Hans Kasdorf, a prominent theologian whose writing guides the mission endeavours of the Mennonite Brethren church, died Mar. 26, 2011, in Fresno, Cal., at 82.
“Mission was Hans’ passion,” says John E. Toews, a colleague at MB Biblical Seminary. This dedication led Kasdorf to serve the MB mission agency in a variety of roles including missionary to Brazil; director of the Church Mission Institute, a summer institute for pre-field MB missionaries; and as board member for what is now MB Mission.
Kasdorf also loved learning and helping others to learn. Though his early education ended before age 10, he later earned three master’s degrees and two doctorates through studies at Winkler (Man.) Bible College; MB Bible College, Winnipeg, Man.; Tabor College, Hillsboro, Kan.; University of Oregon; MBBS, Fresno, Cal.; Fuller Theological Seminary; and the University of South Africa. He spoke English, German, Portuguese, and Spanish fluently and read proficiently in Greek, Hebrew, Danish, Dutch, French, Russian, and Italian.
Kasdorf taught at Fresno Pacific University (1968–78), MB Biblical Seminary (1978–93), and Freie Theologische Akademie, Giessen, Germany (1994–1998). He also accepted short teaching assignments at Bible schools and training centres in South America and Europe.
The 1980s became the decade of mission at MBBS, in large part through Kasdorf’s vision. He published many scholarly works in English and German, “put[ting] MBBS on the missiological map for a small institution,” says Toews.
Kasdorf’s unique ability to combine his passion for evangelistic mission and a love for rigorous academic study made him an outstanding leader among Mennonite Brethren and beyond, in both church and college.
“[Hans] trained a generation of missionaries and mission leaders, not only from North America but from every continent,” say MB Mission staff members Randy Friesen, Ray Harms-Wiebe, and Vic Wiens in a joint statement. “As a missiologist, his prolific writing shaped much of the vision and many of the policies that today govern our work around the globe.”
“Kasdorf brings a rare combination of gifts: exceptional intelligence, eagerness to learn, solid scholarship and dogged self-discipline, but a personal grace, humility and deep piety,” wrote Henry Schmidt, then-MBBS president, in a 1999 Direction Journal article reviewing Kasdorf’s contribution to mission theology. “His students and colleagues respect him not only for his expertise in mission theology, history, strategies and future trends, but for his humble spirit, modest self-assessment and a style that ‘talks less but says more.’”
Born July 27, 1928, in Siberia, Kasdorf immigrated with his parents and nine siblings to Brazil in 1929 where life as homestead farmers was difficult. He got his first pair of shoes when he was 16 and his first book at 18.

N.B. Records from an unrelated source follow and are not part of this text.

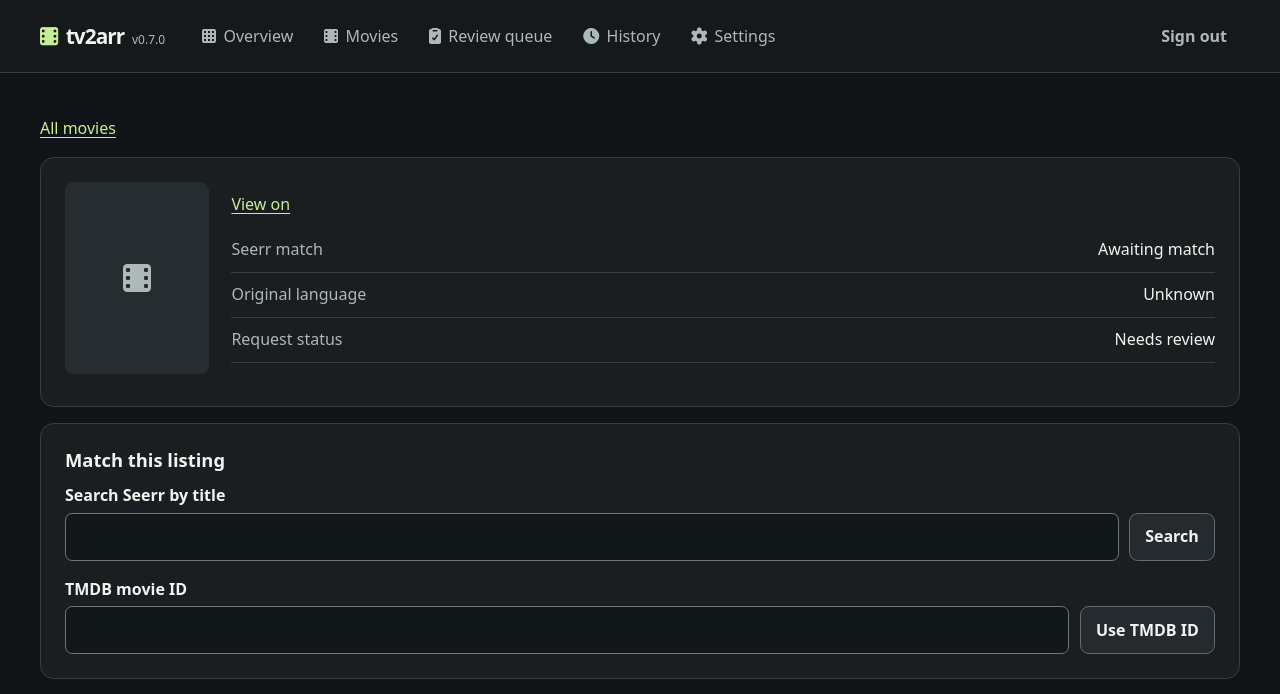
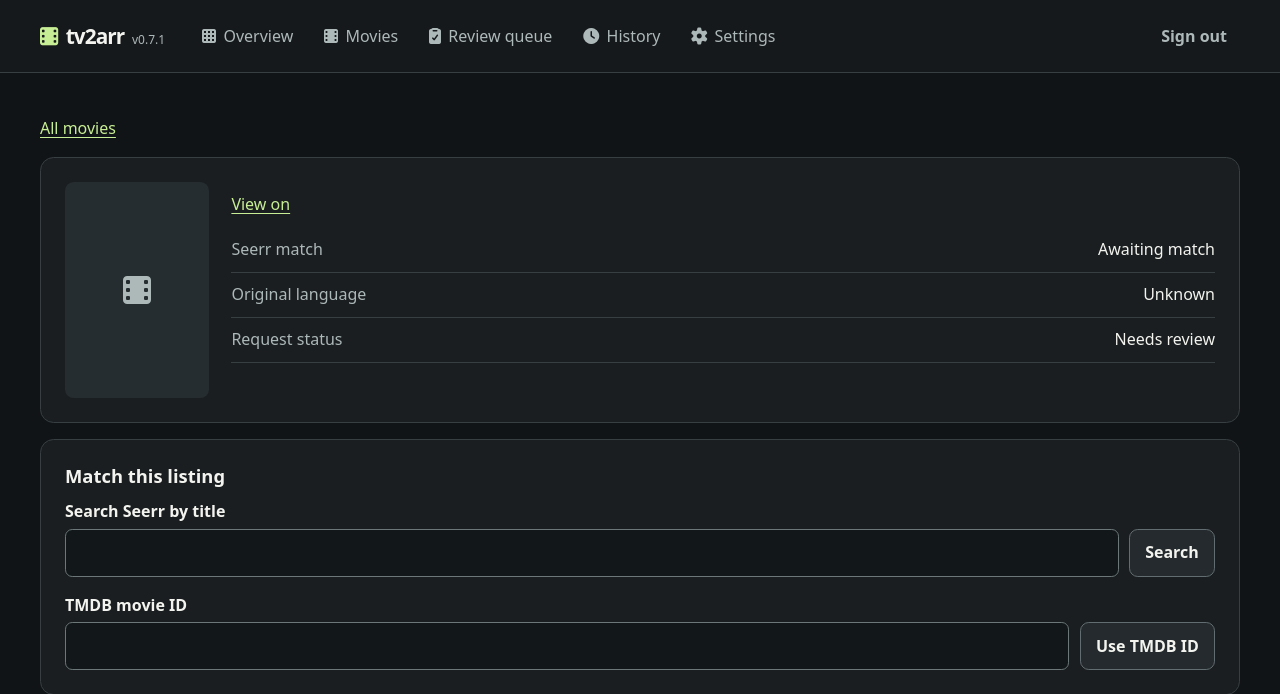
Before and after one commit to djbacon/tv2arr, a Flask app: template tv2arr/templates/movie.html in a window 1280 px wide. Shown: the top 694 px of the page. Run offline with Flask 3, Linux system fonts and the light colour scheme; the template is opened without the code that fills it, so the values that code supplies are empty; the visitor is signed in with stand-in values (Sample User, id 1); parts of the project's set-up code (start-up, migrations or seed data) failed here and were passed over.

Commit message:
Correct movie posters to a consistent 2:3 aspect ratio

```diff
--- a/compose.yaml
+++ b/compose.yaml
@@ -1,10 +1,10 @@
 services:
   tv2arr:
-    image: tv2arr:v0.7.0
+    image: tv2arr:v0.7.1
     build:
       context: .
       args:
-        TV2ARR_VERSION: v0.7.0
+        TV2ARR_VERSION: v0.7.1
     ports:
       - "${TV2ARR_LAN_IP:?Set the Docker host LAN IP}:3077:8080"
     environment:
--- a/tv2arr/__init__.py
+++ b/tv2arr/__init__.py
@@ -1 +1 @@
-__version__ = "0.7.0"
+__version__ = "0.7.1"
--- a/tv2arr/static/app.css
+++ b/tv2arr/static/app.css
@@ -95,10 +95,9 @@ button.quiet { background: transparent; }
 .movie-card { overflow: hidden; border-radius: .75rem; border: 1px solid var(--border); background: var(--surface); }
 .movie-card a { height: 100%; display: block; text-decoration: none; color: inherit; }
 .movie-card a:focus-visible { outline-offset: -3px; }
-.poster { aspect-ratio: 3 / 4; background: #252d30; display: grid; place-items: center; color: var(--muted); overflow: hidden; }
+.poster { position: relative; aspect-ratio: 2 / 3; background: #252d30; display: grid; place-items: center; color: var(--muted); overflow: hidden; }
 .poster .icon { font-size: 2rem; }
-.poster img { width: 100%; height: 100%; object-fit: cover; }
-.movie-card .poster { position: relative; }
+.poster img { position: absolute; inset: 0; width: 100%; height: 100%; object-fit: cover; }
 .request-badge {
   position: absolute; inset-block-start: .5rem; inset-inline-end: .5rem;
   display: grid; place-items: center; inline-size: 2rem; block-size: 2rem;
--- a/tv2arr/templates/fragments/movie-detail.html
+++ b/tv2arr/templates/fragments/movie-detail.html
@@ -2,7 +2,7 @@
 <div class="film-detail panel" data-refresh="movie-detail">
   <div class="poster">
     {% set poster = movie.matched_poster or movie.poster %}
-    {% if poster %}<img src="{{ poster }}" alt="" width="468" height="624">{% else %}{{ icon('film') }}{% endif %}
+    {% if poster %}<img src="{{ poster }}" alt="" width="500" height="750">{% else %}{{ icon('film') }}{% endif %}
   </div>
   <div>
     {% set display_title = movie|movie_title %}
--- a/tv2arr/templates/fragments/movies.html
+++ b/tv2arr/templates/fragments/movies.html
@@ -7,7 +7,7 @@
     <a href="{{ url_for('movie', listing_id=movie.id) }}">
       <div class="poster">
         {% set poster = movie.matched_poster or movie.poster %}
-        {% if poster %}<img src="{{ poster }}" alt="" width="468" height="624" loading="lazy">{% else %}{{ icon('film') }}{% endif %}
+        {% if poster %}<img src="{{ poster }}" alt="" width="500" height="750" loading="lazy">{% else %}{{ icon('film') }}{% endif %}
         {% if movie.outcome == 'Request sent to Seerr' %}
         <span class="request-badge" role="img" aria-label="Request sent to Seerr">{{ icon('circle-check') }}</span>
         {% endif %}
```
Also changed, not shown: 1 other file.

As a young man, Kasdorf developed a love for God that was a central focus for his entire life. Moving to Canada in 1949 to pursue higher education was the first step in a lifelong journey through higher education. While in Canada he met Frieda Reimer, to whom he was married for

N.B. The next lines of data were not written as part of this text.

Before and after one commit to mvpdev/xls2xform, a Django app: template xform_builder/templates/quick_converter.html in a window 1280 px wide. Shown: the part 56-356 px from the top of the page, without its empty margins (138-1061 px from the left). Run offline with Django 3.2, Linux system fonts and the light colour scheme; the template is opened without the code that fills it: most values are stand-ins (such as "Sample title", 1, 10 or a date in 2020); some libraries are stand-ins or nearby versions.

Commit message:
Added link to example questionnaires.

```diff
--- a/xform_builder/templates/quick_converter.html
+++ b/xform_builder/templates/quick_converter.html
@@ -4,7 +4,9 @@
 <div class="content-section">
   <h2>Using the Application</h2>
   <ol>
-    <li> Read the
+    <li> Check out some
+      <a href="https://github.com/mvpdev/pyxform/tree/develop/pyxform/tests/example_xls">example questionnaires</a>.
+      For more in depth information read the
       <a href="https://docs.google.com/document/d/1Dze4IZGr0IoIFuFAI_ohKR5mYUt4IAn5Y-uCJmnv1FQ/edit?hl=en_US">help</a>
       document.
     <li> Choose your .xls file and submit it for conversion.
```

Kasdorf is remembered as gracious man deeply committed to Jesus Christ. “Beneath a proper and reserved public face was a man who loved others,” says Fresno Pacific Biblical Seminary dean Lynn Jost.
“Hans lived humbly, knowing there was much that he did not understand and yet with the conviction that, through life and the Scriptures, God had revealed truth to him and his church family,” says Harms-Wiebe.
By his own account, Kasdorf lived as a pilgrim who “journeys with purpose, always facing challenges and tasks that give meaning to life en route.” In his autobiography, Design of my Journey, Kasdorf writes, “A pilgrim is always on the road, so to speak, and thus not able to describe the destination, at least not from experience. That is why my story will remain incomplete until my Lord writes the conclusion.”
—Connie Faber, Christian Leader
“Hans Kasdorf: A Gentleman, a Scholar, and More,” by Elmer Martens, a tribute
“Hans Kasdorf’s Contribution to Mission Theology,” by Henry J. Schmidt, Direction Journal, Vol 28 No 1, 1999
“A Select Bibliography of Writings by Hans Kasdorf,” by Stephen Holthaus, Direction Journal, Vol 28 No 1, 1999